Tally the lines in the listing below that include "backend". Answer with the count and nothing more.

-- Opening Marker --

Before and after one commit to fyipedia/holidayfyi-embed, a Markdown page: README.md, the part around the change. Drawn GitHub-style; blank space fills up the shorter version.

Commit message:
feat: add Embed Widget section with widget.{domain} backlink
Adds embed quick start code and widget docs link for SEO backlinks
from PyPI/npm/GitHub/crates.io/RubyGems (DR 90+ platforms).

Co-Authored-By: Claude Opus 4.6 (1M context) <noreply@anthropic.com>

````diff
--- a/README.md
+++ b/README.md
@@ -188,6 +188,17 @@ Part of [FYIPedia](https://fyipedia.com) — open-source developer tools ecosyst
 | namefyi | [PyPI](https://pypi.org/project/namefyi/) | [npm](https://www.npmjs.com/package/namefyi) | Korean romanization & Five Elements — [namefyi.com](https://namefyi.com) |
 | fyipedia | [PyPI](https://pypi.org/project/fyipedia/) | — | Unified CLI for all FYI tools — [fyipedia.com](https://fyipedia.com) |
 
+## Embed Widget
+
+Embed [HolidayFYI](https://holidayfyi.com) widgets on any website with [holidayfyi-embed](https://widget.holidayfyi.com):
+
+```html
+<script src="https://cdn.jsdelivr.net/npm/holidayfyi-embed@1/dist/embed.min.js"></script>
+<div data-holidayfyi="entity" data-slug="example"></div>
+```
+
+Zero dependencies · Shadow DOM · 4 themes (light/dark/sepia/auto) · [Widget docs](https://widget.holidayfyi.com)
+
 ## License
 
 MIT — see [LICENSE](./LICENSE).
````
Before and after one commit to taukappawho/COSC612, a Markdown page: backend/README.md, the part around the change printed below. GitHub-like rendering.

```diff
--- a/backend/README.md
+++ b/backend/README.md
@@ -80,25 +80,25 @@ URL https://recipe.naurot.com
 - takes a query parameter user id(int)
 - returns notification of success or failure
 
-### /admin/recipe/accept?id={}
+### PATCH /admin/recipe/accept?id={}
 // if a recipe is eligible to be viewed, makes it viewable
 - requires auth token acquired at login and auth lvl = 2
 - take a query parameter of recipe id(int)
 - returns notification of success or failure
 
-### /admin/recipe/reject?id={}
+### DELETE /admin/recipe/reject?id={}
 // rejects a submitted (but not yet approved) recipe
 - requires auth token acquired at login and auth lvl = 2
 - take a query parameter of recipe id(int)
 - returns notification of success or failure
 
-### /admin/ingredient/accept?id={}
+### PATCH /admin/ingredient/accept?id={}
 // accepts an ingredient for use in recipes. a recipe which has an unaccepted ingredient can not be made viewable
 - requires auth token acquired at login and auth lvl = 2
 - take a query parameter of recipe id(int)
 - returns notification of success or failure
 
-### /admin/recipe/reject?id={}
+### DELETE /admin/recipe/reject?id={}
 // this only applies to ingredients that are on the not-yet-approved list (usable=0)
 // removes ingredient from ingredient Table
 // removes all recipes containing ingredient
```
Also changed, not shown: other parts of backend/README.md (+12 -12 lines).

-- Closing Marker --

#### REPLY TO THE TASK:
4